“It Feels Weird Telling You For Sure”: Ambivalence and Uncertainty about Academic Integrity in International Students’ Self-Reports of Using Paid Academic Support Services


  • Joel Heng Hartse Simon Fraser University




academic integrity, academic literacy, private supplementary tutoring, shadow education, tutoring, international students, English as an additional language, Canadian Symposium on Academic Integrity


This presentation reports on a study that examines some international undergraduate students’ use of  private academic support services (PASS), a growing phenomenon in Canadian higher education in the last decade whose practitioners often advertise to international and/or multilingual students. We situate the use of PASS at the intersection of three constructs: literacy brokering (Curry and Lillis, 2006), contract cheating (Lancaster & Clarke, 2016), and private supplementary tutoring/“shadow education” (Bray, 2008), seeking to understand why some students choose to pay for help with academic work and how they understand the ethics of their choices. 


Using a survey (n = 898 international student responses, with ⅔ being self-identified as users of English as an additional language) and semi-structured follow-up interviews (n= 23), this presentation addresses the following research questions: 


  • What is the type and nature of PASS that some students use, and why do they seek such services?
  • How do students understand the use of PASS in relation to academic integrity?


Survey results reveal 30% of participants described using some form of PASS, most commonly “homework help” websites or tutoring. Students described a variety of reasons for seeking PASS, often related to their perceived convenience and/or limited access to other forms of in-time support. Interviews revealed ambivalence about the use of PASS; while some reported feeling PASS were helpful in achieving academic goals, some described feeling uneasy or uncertain about their ethical acceptability or usefulness. We conclude with policy and pedagogical implications for this growing grey area of para-academic support.

Author Biography

Joel Heng Hartse, Simon Fraser University

Dr. Joel Heng Hartse is a Senior Lecturer in the Faculty of Education at Simon Fraser University, where he teaches academic literacy and TESOL courses. His work has appeared in journals including the Journal of Second Language Writing, Asian Englishes, Composition Studies, Across the Disciplines, and English Today. His books include TL;DR: A Very Brief Guide to Reading and Writing in University (On Campus Books, UBC Press, 2023) and Perspectives on Teaching English at Colleges and Universities in China (coauthored with Jiang Dong; TESOL Press, 2015).


Bray. M (2008). The shadow education system: private tutoring and its implications for planners. Paris: UNESCO.

Lancaster, T. & Clarke, R. (2016). Contract Cheating: The Outsourcing of Assessed Student Work. In T. Brietag (Ed.), the Handbook of Academic Integrity (639-654).
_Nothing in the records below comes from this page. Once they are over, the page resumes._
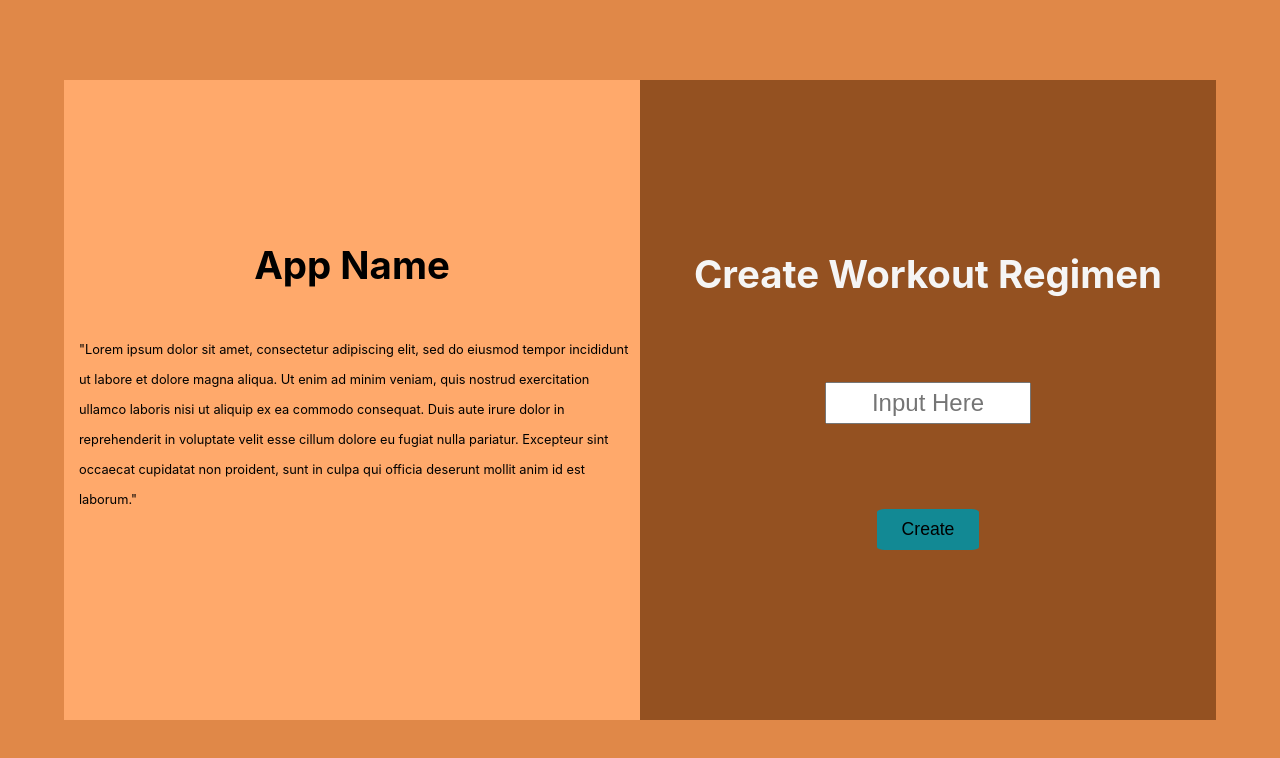
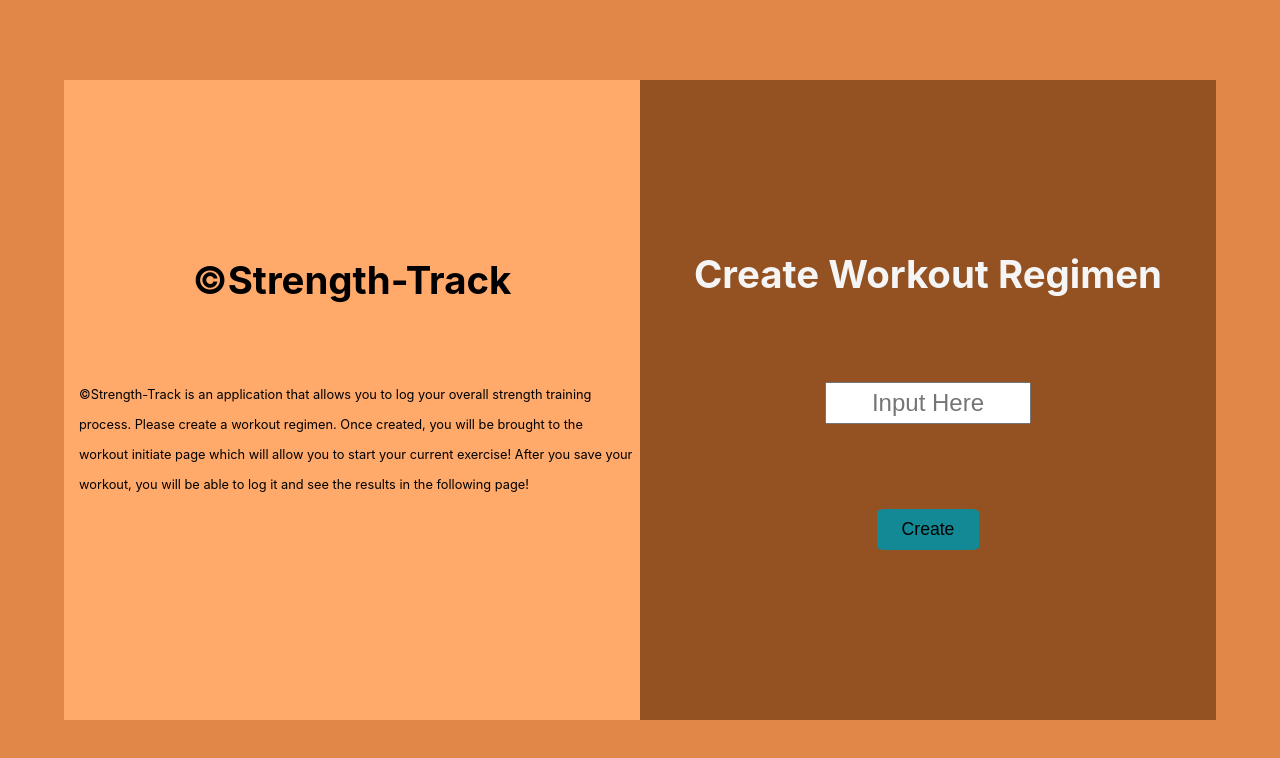
Before and after one commit to Reggie-Amedee-Tech/calisthenics-prime, a React (Create React App) app in the folder client/: page / in a window 1280 px wide. Shown: the top 758 px of the page. Built offline with nearby package versions, Linux system fonts and the light colour scheme.

Commit message:
added website copy

```diff
--- a/client/src/assets/createWorkoutRegimen.module.css
+++ b/client/src/assets/createWorkoutRegimen.module.css
@@ -140,6 +140,4 @@
         height: 80%;
     }
 
-
-
 }
--- a/client/src/assets/recordWorkout.module.css
+++ b/client/src/assets/recordWorkout.module.css
@@ -181,6 +181,4 @@
         height: 60%;
     }
 
-
-
 }
--- a/client/src/components/CreateExerciseForm.js
+++ b/client/src/components/CreateExerciseForm.js
@@ -6,7 +6,6 @@ const CreateExerciseForm = () => {
     const [exerciseName, setExerciseName] = useState('')
     const [exerciseDescription, setExerciseDescription] = useState('')
     const [difficulty, setDifficulty] = useState('')
-
 
     const onSubmitHandler = (e) => {
       e.preventDefault()
--- a/client/src/components/CreateRegimenForm.js
+++ b/client/src/components/CreateRegimenForm.js
@@ -40,6 +40,8 @@ const CreateRegimenForm = () => {
         }
     }, [workout])
 
+
+
     return (
         <div className={classes.Div}>
             <form onSubmit={createWorkout}>
@@ -47,9 +49,8 @@ const CreateRegimenForm = () => {
                     <div className={classes.RegimenCard}>
                         <div className={classes.Left}>
                             <div className={classes.LeftContainer}>
-                                <h3 className={classes.LeftH3}>App Name</h3>
-                                <p className={classes.LeftP}>"Lorem ipsum dolor sit amet,
-                                    consectetur adipiscing elit, sed do eiusmod tempor incididunt ut labore et dolore magna aliqua. Ut enim ad minim veniam, quis nostrud exercitation ullamco laboris nisi ut aliquip ex ea commodo consequat. Duis aute irure dolor in reprehenderit in voluptate velit esse cillum dolore eu fugiat nulla pariatur. Excepteur sint occaecat cupidatat non proident, sunt in culpa qui officia deserunt mollit anim id est laborum."</p>
+                                <h3 className={classes.LeftH3}><span>&copy;</span>Strength-Track</h3>
+                                <p className={classes.LeftP}><span>&copy;</span>Strength-Track is an application that allows you to log your overall strength training process. Please create a workout regimen. Once created, you will be brought to the workout initiate page which will allow you to start your current exercise! After you save your workout, you will be able to log it and see the results in the following page!</p>
                             </div>
                         </div>
                         <div className={classes.Right}>
--- a/client/src/components/RecordWorkout.js
+++ b/client/src/components/RecordWorkout.js
@@ -42,9 +42,8 @@ const RecordWorkout = () => {
                     <div className={classes.RecordWorkoutCard}>
                         <div className={classes.Left}>
                             <div className={classes.LeftContainer}>
-                                <h3 className={classes.LeftH3}>App Name</h3>
-                                <p className={classes.LeftP}>"Lorem ipsum dolor sit amet,
-                                    consectetur adipiscing elit, sed do eiusmod tempor incididunt ut labore et dolore magna aliqua. Ut enim ad minim veniam, quis nostrud exercitation ullamco laboris nisi ut aliquip ex ea commodo consequat. Duis aute irure dolor in reprehenderit in voluptate velit esse cillum dolore eu fugiat nulla pariatur. Excepteur sint occaecat cupidatat non proident, sunt in culpa qui officia deserunt mollit anim id est laborum."</p>
+                            <h3 className={classes.LeftH3}><span>&copy;</span>Strength-Track</h3>
+                                <p className={classes.LeftP}>Please log the workout name and the amount of reps that were performed! Once executed, please select add exercise and the form will reset to its initial state, which means your current workout was saved. You are able to add multiple exercises. Once you are done, please select "Record Exercise" to see the results on your dashboard.</p>
                             </div>
                         </div>
                         <div className={classes.Right}>
```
Lillis, T., & Curry, M. J. (2006). Professional academic writing by multilingual scholars. Interactions with literacy brokers in the production of English-medium texts. Written Communication, 23(1), 3-35.



How to Cite

Heng Hartse, J. (2023). “It Feels Weird Telling You For Sure”: Ambivalence and Uncertainty about Academic Integrity in International Students’ Self-Reports of Using Paid Academic Support Services. Canadian Perspectives on Academic Integrity, 6(1). https://doi.org/10.11575/cpai.v6i1.76920



Canadian Symposium on Academic Integrity